MonkeyWrench - Integrating AI with browser devtools
Introducing MonkeyWrench an AI-powered plugin for Firefox’s devtools.
I’ve been using the devtools console for a long time. It was a huge part of how I learned how to program, and my first experience working with a REPL. While I find it easy to use and frequently use the console to augment my browsing experience (hiding annoying elements, bulk downloading files, extract text from tables, etc), I am also aware that to the majority of users, it’s a scary panel that they accidentally invoked once or twice, and the idea that it could serve any purpose for day-to-day use seems obscure. With the advent of AI-assisted coding tools, such as github copilot, the barrier to entry for working with unfamiliar tools has dramatically decreased. While these tools are far from perfect, a common workflow for users of such tools is to describe the desired code in a comment, and iteratively refine parts of the prompt, either by modifying variable names/comments or debugging the generated code. By integrating these AIs into browser devtools, one could imagine an environment where the current page is passed as part of the prompt so that the AI can provide completions that refer to visible elements.
To that end, I’ve built MonkeyWrench. Which brings copilot into a devtools panel. There were a few interesting challenges along the way which I wanted to write about.
Reverse Engineering the Copilot Prompts
The first challenge was to understand how copilot’s API works. I found a few details online from previous work, but the most useful resource was to add code to the fetching function used by the vim plugin and log all requests made. I was then able to understand how context is passed to the API. I don’t know if this violates the terms of service, but I would imagine it’s okay since this is essential a copilot plugin for a very specialized editor.
Building a Coding Environment in the Browser
My initial tests just had a
textarea and a button to trigger completion. This
was a great choice for rapid testing, but was a terrible user experience. For a
code editor, I went with
CodeMirror which has a lot
of customization points such as custom autocomplete plugins. This saved a ton of
time and effort, and makes the whole project very ergonomic to use.
Passing in Large Pages as Context
This is arguably the hardest challenge of this whole project. Copilot has
limitations on the maximum prompt size that you can supply.
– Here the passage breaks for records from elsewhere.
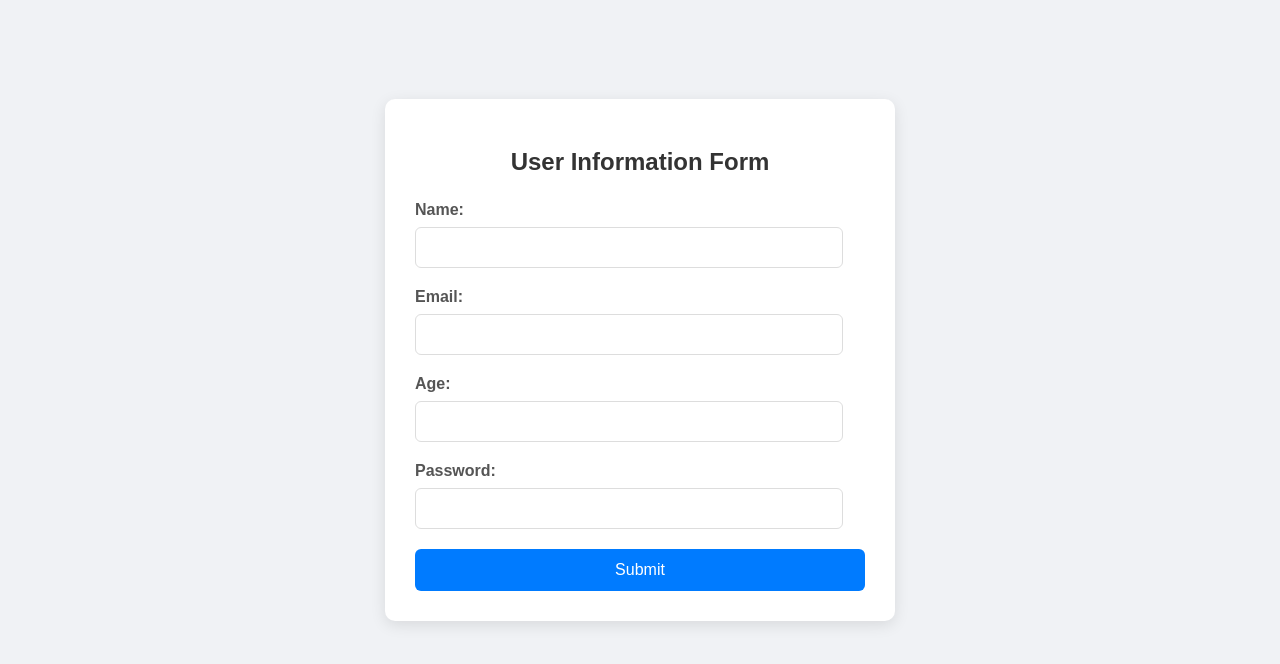
Repository: apprameyu0903/Saasant-Apprameyu
Page: eclipse-workspace/SampleWebApp/WebContent/index.html
An editor plug-in stored every save of this project. The page is shown before and after the next save, followed by the edit.
The browser window is 1280 px wide. The pictures show the whole page.

Above is the page before, as saved 2025-05-12 19:16:40.

### eclipse-workspace/SampleWebApp/WebContent/index.html
<!DOCTYPE html>
<html lang="en">
<head>
    <meta charset="UTF-8">
    <meta name="viewport" content="width=device-width, initial-scale=1.0">
    <title>Input Form</title>
    <style>
        body {
            font-family: Arial, sans-serif;
            display: flex;
            justify-content: center;
            align-items: center;
            min-height: 100vh;
            background-color: #f0f2f5;
            margin: 0;
            padding: 20px;
            box-sizing: border-box;
        }
        .container {
            background-color: #fff;
            padding: 30px;
            border-radius: 10px;
            box-shadow: 0 4px 15px rgba(0, 0, 0, 0.1);
            width: 100%;
            max-width: 450px;
        }
        h2 {
            color: #333;
            text-align: center;
            margin-bottom: 25px;
        }
        .form-group {
            margin-bottom: 20px;
        }
        label {
            display: block;
            margin-bottom: 8px;
            color: #555;
            font-weight: bold;
        }
        input[type="text"],
        input[type="email"],
        input[type="number"],
        input[type="password"] { /* Added password type */
            width: calc(100% - 22px); /* Account for padding and border */
            padding: 12px;
            border: 1px solid #ddd;
            border-radius: 6px;
            box-sizing: border-box;
            transition: border-color 0.3s;
        }
        input[type="text"]:focus,
        input[type="email"]:focus,
        input[type="number"]:focus,
        input[type="password"]:focus { /* Added password type */
            border-color: #007bff;
            outline: none;
        }
        .error-message {
            color: #dc3545;
            font-size: 0.9em;
            margin-top: 5px;
            display: none; /* Hidden by default */
        }
        button[type="submit"] {
            background-color: #007bff;
            color: white;
            padding: 12px 20px;
            border: none;
            border-radius: 6px;
            cursor: pointer;
            font-size: 1em;
            width: 100%;
            transition: background-color 0.3s;
        }
        button[type="submit"]:hover {
            background-color: #0056b3;
        }
    </style>
    <script>
        // Simple form validation function
        function validateForm() {
            // Get form inputs
            let name = document.getElementById('name').value;
            let email = document.getElementById('email').value;
            let age = document.getElementById('age').value;
            let password = document.getElementById('password').value; // Get password value

            // Get error message elements
            let nameError = document.getElementById('nameError');
            let emailError = document.getElementById('emailError');
            let ageError = document.getElementById('ageError');
            let passwordError = document.getElementById('passwordError'); // Get password error element

            // Reset error messages
            nameError.style.display = 'none';
            emailError.style.display = 'none';
            ageError.style.display = 'none';
            passwordError.style.display = 'none'; // Reset password error message

            let isValid = true;
            const MIN_PASSWORD_LENGTH = 6; // Define minimum password length

            // Validate Name: Check if it's empty
            if (name.trim() === "") {
                nameError.textContent = "Name cannot be empty.";
                nameError.style.display = 'block';
                isValid = false;
            }

            // Validate Email: Check if it's empty
            if (email.trim() === "") {
                emailError.textContent = "Email cannot be empty.";
                emailError.style.display = 'block';
                isValid = false;
            } else {
                // Basic email format check (very simple)
                if (!email.includes('@') || !email.includes('.')) {
                    emailError.textContent = "Please enter a valid email address.";
                    emailError.style.display = 'block';
                    isValid = false;
                }
            }

            // Validate Age: Check if it's empty and a number
            if (age.trim() === "") {
                ageError.textContent = "Age cannot be empty.";
                ageError.style.display = 'block';
                isValid = false;
            } else if (isNaN(age) || parseInt(age) <= 0) {
                ageError.textContent = "Please enter a valid age.";
                ageError.style.display = 'block';
                isValid = false;
            }

            // Validate Password: Check if it's empty and meets length requirement
            if (password.trim() === "") {
                passwordError.textContent = "Password cannot be empty.";
                passwordError.style.display = 'block';
                isValid = false;
            } else if (password.length < MIN_PASSWORD_LENGTH) {
                passwordError.textContent = "Password must be at least " + MIN_PASSWORD_LENGTH + " characters long.";
                passwordError.style.display = 'block';
                isValid = false;
            }

            return isValid; // If true, form submits; if false, submission is blocked
        }
    </script>
</head>
<body>
    <div class="container">
        <h2>User Information Form</h2>
        <form action="DataServlet" method="post" onsubmit="return validateForm()">
            <div class="form-group">
                <label for="name">Name:</label>
                <input type="text" id="name" name="userName">
                <div class="error-message" id="nameError"></div>
            </div>

            <div class="form-group">
                <label for="email">Email:</label>
                <input type="email" id="email" name="userEmail">
                <div class="error-message" id="emailError"></div>
            </div>

            <div class="form-group">
                <label for="age">Age:</label>
                <input type="number" id="age" name="userAge">
                <div class="error-message" id="ageError"></div>
            </div>

            <div class="form-group">
                <label for="password">Password:</label>
                <input type="password" id="password" name="userPassword">
                <div class="error-message" id="passwordError"></div>
            </div>

            <button type="submit">Submit</button>
        </form>
    </div>
</body>
</html>

After the next save:
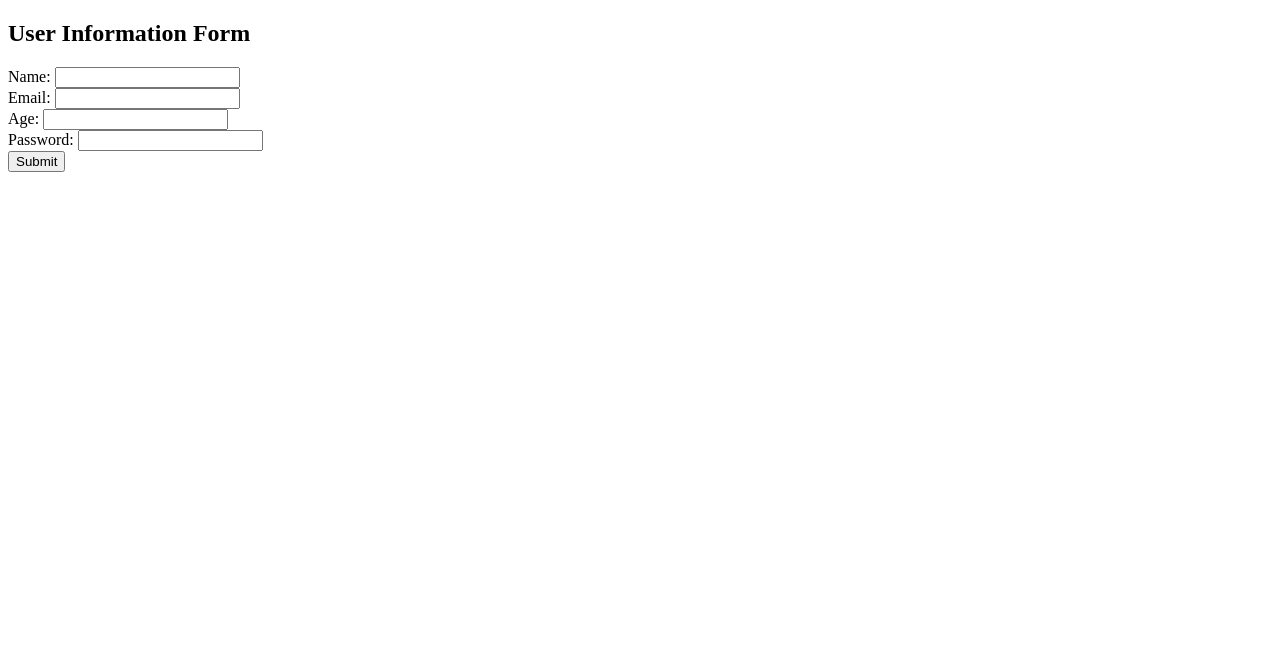
Saved 21 s later.
--- a/eclipse-workspace/SampleWebApp/WebContent/index.html
+++ b/eclipse-workspace/SampleWebApp/WebContent/index.html
@@ -4,79 +4,6 @@
     <meta charset="UTF-8">
     <meta name="viewport" content="width=device-width, initial-scale=1.0">
     <title>Input Form</title>
-    <style>
-        body {
-            font-family: Arial, sans-serif;
-            display: flex;
-            justify-content: center;
-            align-items: center;
-            min-height: 100vh;
-            background-color: #f0f2f5;
-            margin: 0;
-            padding: 20px;
-            box-sizing: border-box;
-        }
-        .container {
-            background-color: #fff;
-            padding: 30px;
-            border-radius: 10px;
-            box-shadow: 0 4px 15px rgba(0, 0, 0, 0.1);
-            width: 100%;
-            max-width: 450px;
-        }
-        h2 {
-            color: #333;
-            text-align: center;
-            margin-bottom: 25px;
-        }
-        .form-group {
-            margin-bottom: 20px;
-        }
-        label {
-            display: block;
-            margin-bottom: 8px;
-            color: #555;
-            font-weight: bold;
-        }
-        input[type="text"],
-        input[type="email"],
-        input[type="number"],
-        input[type="password"] { /* Added password type */
-            width: calc(100% - 22px); /* Account for padding and border */
-            padding: 12px;
-            border: 1px solid #ddd;
-            border-radius: 6px;
-            box-sizing: border-box;
-            transition: border-color 0.3s;
-        }
-        input[type="text"]:focus,
-        input[type="email"]:focus,
-        input[type="number"]:focus,
-        input[type="password"]:focus { /* Added password type */
-            border-color: #007bff;
-            outline: none;
-        }
-        .error-message {
-            color: #dc3545;
-            font-size: 0.9em;
-            margin-top: 5px;
-            display: none; /* Hidden by default */
-        }
-        button[type="submit"] {
-            background-color: #007bff;
-            color: white;
-            padding: 12px 20px;
-            border: none;
-            border-radius: 6px;
-            cursor: pointer;
-            font-size: 1em;
-            width: 100%;
-            transition: background-color 0.3s;
-        }
-        button[type="submit"]:hover {
-            background-color: #0056b3;
-        }
-    </style>
     <script>
         // Simple form validation function
         function validateForm() {
@@ -84,22 +11,26 @@
             let name = document.getElementById('name').value;
             let email = document.getElementById('email').value;
             let age = document.getElementById('age').value;
-            let password = document.getElementById('password').value; // Get password value
+            let password = document.getElementById('password').value;
 
             // Get error message elements
             let nameError = document.getElementById('nameError');
             let emailError = document.getElementById('emailError');
             let ageError = document.getElementById('ageError');
-            let passwordError = document.getElementById('passwordError'); // Get password error element
+            let passwordError = document.getElementById('passwordError');
 
             // Reset error messages
             nameError.style.display = 'none';
+            nameError.innerHTML = ''; // Clear previous messages
             emailError.style.display = 'none';
+            emailError.innerHTML = '';
             ageError.style.display = 'none';
-            passwordError.style.display = 'none'; // Reset password error message
+            ageError.innerHTML = '';
+            passwordError.style.display = 'none';
+            passwordError.innerHTML = ''; // Clear previous password errors
 
             let isValid = true;
-            const MIN_PASSWORD_LENGTH = 6; // Define minimum password length
+            const MIN_PASSWORD_LENGTH = 6;
 
             // Validate Name: Check if it's empty
             if (name.trim() === "") {
@@ -133,15 +64,42 @@
                 isValid = false;
             }
 
-            // Validate Password: Check if it's empty and meets length requirement
+            // Validate Password
+            let passwordValidationMessages = [];
             if (password.trim() === "") {
-                passwordError.textContent = "Password cannot be empty.";
+                passwordValidationMessages.push("Password cannot be empty.");
+                isValid = false;
+            } else {
+                if (password.length < MIN_PASSWORD_LENGTH) {
+                    passwordValidationMessages.push("Must be at least " + MIN_PASSWORD_LENGTH + " characters long.");
+                    isValid = false;
+                }
+                // Check for at least one lowercase letter
+                if (!/[a-z]/.test(password)) {
+                    passwordValidationMessages.push("Must contain at least one lowercase letter (a-z).");
+                    isValid = false;
+                }
+                // Check for at least one uppercase letter
+                if (!/[A-Z]/.test(password)) {
+                    passwordValidationMessages.push("Must contain at least one uppercase letter (A-Z).");
+                    isValid = false;
+                }
+                // Check for at least one digit
+                if (!/\d/.test(password)) { // or !/[0-9]/.test(password)
+                    passwordValidationMessages.push("Must contain at least one digit (0-9).");
+                    isValid = false;
+                }
+                // Check for at least one special character
+                // You can customize the set of special characters
+                if (!/[!@#$%^&*()_+\-=\[\]{};':"\\|,.<>\/?]+/.test(password)) {
+                    passwordValidationMessages.push("Must contain at least one special character (e.g., !@#$%^&*).");
+                    isValid = false;
+                }
+            }
+
+            if (passwordValidationMessages.length > 0) {
+                passwordError.innerHTML = passwordValidationMessages.join("<br>"); // Display all messages
                 passwordError.style.display = 'block';
-                isValid = false;
-            } else if (password.length < MIN_PASSWORD_LENGTH) {
-                passwordError.textContent = "Password must be at least " + MIN_PASSWORD_LENGTH + " characters long.";
-                passwordError.style.display = 'block';
-                isValid = false;
             }
 
             return isValid; // If true, form submits; if false, submission is blocked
Many popular
webpages rely on frameworks and libraries that generate large HTML documents.
Since most webpages are larger than can be used as context, the plugin requires
users to pass in a
querySelector that’s used to initially filter the document.
This is still potentially too big, and requires some additional processing. My
initial approach was to just truncate the content based on length, but the
biggest drawback was that salient nodes were missing from the context, harming
the quality of suggestions. The current implementation has 3 mechanisms to
We don’t need all the data of
svg elements to effectively provide completions,
so just retaining the structure should be sufficient for many applications
- Truncate large data attributes
Many frameworks inject large
data attributes to the
HTML nodes constructed.
In most cases these attributes are not relevant, so a combination of randomly
deleting attributes and truncating attributes with large contents is used to
reduce context size.
- Randomly sampling nodes
To reduce the document size, some nodes are randomly removed, and some nodes are replaced with their child nodes (which recursively have the sampling process applied to them). All top level nodes returned by the user requested selector are retained, but their children are randomly pruned with a probability that decreases with depth.
These techniques are by no means perfect, but provide a good enough experience to experiment with the possibilities of such interfaces.
AI powered tools are becoming more and more common, and more and more powerful.
This is becoming a very active field of development and many developers, such as
the team at UMass’s PLASMA, have built a
pretty wide variety of AI assisted tools that make development and debugging
easier. With some polish,
MonekyWrench could probably a place among these
other emerging tools.